* Records to use:
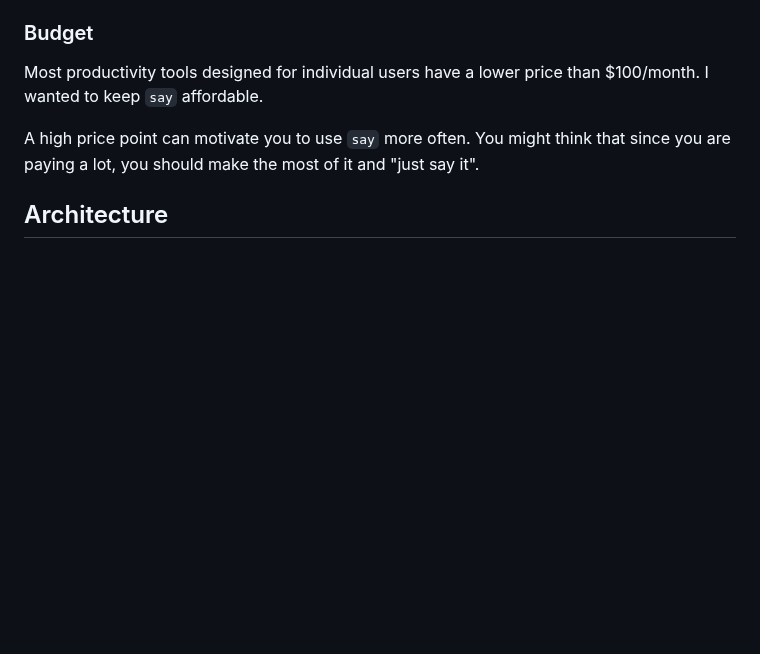
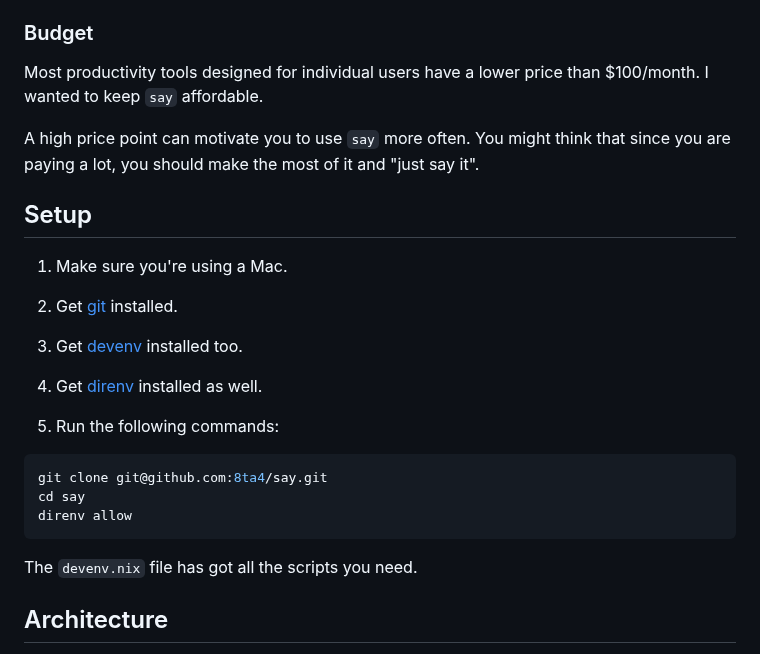
Before and after one commit to 8ta4/say, a Markdown page: DONTREADME.md, the part around the change. GitHub-like rendering; blank space fills up the shorter version.

Commit message:
Add setup instructions in DONTREADME.md

````diff
--- a/DONTREADME.md
+++ b/DONTREADME.md
@@ -39,6 +39,26 @@ And don't forget those trendy new terms - `say` knows they're crucial to nail do
 Most productivity tools designed for individual users have a lower price than $100/month. I wanted to keep `say` affordable.
 
 A high price point can motivate you to use `say` more often. You might think that since you are paying a lot, you should make the most of it and "just say it".
+
+## Setup
+
+1. Make sure you're using a Mac.
+
+1. Get [git](https://formulae.brew.sh/formula/git#default) installed.
+
+1. Get [devenv](https://devenv.sh/getting-started/) installed too.
+
+1. Get [direnv](https://formulae.brew.sh/formula/direnv#default) installed as well.
+
+1. Run the following commands:
+
+```sh
+git clone git@github.com:8ta4/say.git
+cd say
+direnv allow
+```
+
+The `devenv.nix` file has got all the scripts you need.
 
 ## Architecture
 
````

* Work request: Each record above must be retyped exactly. Omit the pictures.

* Solution to this exercise:
Before and after one commit to 8ta4/say, a Markdown page: DONTREADME.md, the part around the change. GitHub-like rendering; blank space fills up the shorter version.

Commit message:
Add setup instructions in DONTREADME.md

````diff
--- a/DONTREADME.md
+++ b/DONTREADME.md
@@ -39,6 +39,26 @@ And don't forget those trendy new terms - `say` knows they're crucial to nail do
 Most productivity tools designed for individual users have a lower price than $100/month. I wanted to keep `say` affordable.
 
 A high price point can motivate you to use `say` more often. You might think that since you are paying a lot, you should make the most of it and "just say it".
+
+## Setup
+
+1. Make sure you're using a Mac.
+
+1. Get [git](https://formulae.brew.sh/formula/git#default) installed.
+
+1. Get [devenv](https://devenv.sh/getting-started/) installed too.
+
+1. Get [direnv](https://formulae.brew.sh/formula/direnv#default) installed as well.
+
+1. Run the following commands:
+
+```sh
+git clone git@github.com:8ta4/say.git
+cd say
+direnv allow
+```
+
+The `devenv.nix` file has got all the scripts you need.
 
 ## Architecture
 
````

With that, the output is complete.